  1. In his TED Talk, Kevin Calloca concludes, “No one has to greenlight your idea, and we all now feel homeownership in our own pop culture” …. but two of his four examples of “viral” videos (“Friday,” “double rainbow”) only went viral after established tastemakers (Jimmy Kimmel et al.) publicized them. Isn’t this, in effect, the same as greenlighting? You still have to impress someone in the media establishment to get mass exposure.

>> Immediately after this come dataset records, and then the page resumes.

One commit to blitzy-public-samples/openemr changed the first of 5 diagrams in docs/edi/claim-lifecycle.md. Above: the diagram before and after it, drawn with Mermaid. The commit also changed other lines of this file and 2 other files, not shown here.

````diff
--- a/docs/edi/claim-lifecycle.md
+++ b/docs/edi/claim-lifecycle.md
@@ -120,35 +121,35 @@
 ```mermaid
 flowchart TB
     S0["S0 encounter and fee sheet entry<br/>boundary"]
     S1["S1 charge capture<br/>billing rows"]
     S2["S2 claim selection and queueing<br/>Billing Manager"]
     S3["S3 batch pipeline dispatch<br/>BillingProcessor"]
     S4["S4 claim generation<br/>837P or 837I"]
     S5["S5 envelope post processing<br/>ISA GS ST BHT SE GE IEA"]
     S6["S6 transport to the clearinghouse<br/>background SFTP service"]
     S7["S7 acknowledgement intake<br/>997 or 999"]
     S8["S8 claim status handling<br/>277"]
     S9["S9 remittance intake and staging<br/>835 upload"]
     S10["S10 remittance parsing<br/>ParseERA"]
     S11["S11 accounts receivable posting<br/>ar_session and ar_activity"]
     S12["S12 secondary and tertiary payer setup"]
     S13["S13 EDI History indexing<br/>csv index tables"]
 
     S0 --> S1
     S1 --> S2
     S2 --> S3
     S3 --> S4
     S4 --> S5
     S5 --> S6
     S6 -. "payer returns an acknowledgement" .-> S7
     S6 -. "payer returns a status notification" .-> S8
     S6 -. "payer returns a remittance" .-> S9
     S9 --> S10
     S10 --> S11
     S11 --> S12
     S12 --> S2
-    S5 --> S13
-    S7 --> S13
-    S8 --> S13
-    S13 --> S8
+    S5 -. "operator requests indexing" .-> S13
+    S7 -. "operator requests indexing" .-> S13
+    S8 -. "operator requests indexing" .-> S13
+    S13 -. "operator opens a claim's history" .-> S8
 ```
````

The only difference is instead of making a pitch, you must bear the cost and risk of production yourself, then have the finished result judged.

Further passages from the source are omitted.